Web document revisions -
________________________________________

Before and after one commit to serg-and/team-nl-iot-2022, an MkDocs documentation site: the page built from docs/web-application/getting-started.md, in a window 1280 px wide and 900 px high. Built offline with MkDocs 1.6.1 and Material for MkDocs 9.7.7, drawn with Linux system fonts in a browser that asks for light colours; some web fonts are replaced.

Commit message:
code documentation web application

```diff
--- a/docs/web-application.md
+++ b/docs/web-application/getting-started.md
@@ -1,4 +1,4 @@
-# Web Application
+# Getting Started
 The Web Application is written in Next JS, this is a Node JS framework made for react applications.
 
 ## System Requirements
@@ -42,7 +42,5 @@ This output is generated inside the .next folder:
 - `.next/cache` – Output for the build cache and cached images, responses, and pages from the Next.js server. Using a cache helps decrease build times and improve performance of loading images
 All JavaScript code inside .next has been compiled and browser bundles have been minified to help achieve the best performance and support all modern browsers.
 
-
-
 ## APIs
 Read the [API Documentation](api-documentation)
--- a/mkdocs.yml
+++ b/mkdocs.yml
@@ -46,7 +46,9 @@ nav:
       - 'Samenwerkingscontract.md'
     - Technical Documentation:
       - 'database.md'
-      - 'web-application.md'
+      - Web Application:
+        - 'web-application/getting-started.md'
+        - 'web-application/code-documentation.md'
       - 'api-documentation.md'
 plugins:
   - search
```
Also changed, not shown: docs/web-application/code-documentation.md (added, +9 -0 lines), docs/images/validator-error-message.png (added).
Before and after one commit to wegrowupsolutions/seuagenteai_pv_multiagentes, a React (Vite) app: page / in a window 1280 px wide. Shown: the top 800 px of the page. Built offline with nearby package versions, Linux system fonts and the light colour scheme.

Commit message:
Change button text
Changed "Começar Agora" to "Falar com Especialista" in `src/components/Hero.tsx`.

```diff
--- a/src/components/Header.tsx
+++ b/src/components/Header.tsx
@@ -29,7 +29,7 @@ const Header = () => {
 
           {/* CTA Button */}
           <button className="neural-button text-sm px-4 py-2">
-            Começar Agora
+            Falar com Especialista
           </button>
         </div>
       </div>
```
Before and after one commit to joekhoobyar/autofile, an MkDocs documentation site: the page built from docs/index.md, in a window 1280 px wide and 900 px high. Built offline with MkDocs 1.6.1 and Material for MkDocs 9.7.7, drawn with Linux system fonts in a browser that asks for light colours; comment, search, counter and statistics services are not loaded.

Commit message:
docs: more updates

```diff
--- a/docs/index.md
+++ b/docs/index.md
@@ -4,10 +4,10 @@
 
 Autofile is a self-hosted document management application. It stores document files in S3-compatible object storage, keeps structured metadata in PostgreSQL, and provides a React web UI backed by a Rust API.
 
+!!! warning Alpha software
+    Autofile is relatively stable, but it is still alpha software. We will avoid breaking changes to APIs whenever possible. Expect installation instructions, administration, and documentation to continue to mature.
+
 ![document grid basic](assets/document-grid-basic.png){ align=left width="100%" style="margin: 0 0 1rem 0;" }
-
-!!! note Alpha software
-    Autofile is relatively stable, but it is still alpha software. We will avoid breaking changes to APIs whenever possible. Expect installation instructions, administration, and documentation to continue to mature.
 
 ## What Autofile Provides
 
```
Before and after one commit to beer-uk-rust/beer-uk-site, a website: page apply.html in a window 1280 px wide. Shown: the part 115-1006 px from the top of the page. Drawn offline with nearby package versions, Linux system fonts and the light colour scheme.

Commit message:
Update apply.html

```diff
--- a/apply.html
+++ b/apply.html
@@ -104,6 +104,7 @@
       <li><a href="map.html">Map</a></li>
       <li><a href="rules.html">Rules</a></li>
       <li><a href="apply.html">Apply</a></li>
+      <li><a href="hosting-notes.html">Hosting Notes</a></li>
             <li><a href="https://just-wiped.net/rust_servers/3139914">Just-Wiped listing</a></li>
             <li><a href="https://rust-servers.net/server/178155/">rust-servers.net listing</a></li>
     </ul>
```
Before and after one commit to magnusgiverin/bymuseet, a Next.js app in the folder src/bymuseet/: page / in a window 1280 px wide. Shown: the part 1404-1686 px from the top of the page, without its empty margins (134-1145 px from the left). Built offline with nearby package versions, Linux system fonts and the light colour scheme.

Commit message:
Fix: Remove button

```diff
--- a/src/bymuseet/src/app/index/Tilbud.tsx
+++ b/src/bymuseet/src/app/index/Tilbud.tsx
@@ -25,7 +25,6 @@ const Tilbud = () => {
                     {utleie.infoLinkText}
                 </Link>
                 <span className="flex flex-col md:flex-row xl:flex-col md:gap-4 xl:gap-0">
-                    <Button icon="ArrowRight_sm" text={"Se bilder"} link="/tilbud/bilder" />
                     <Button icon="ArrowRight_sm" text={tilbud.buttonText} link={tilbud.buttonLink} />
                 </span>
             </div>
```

________________________________________

EXERCISE OBJECTIVE - If a line in the data contains the string "className", count it, then give the total and nothing else.

RESPONSE - 2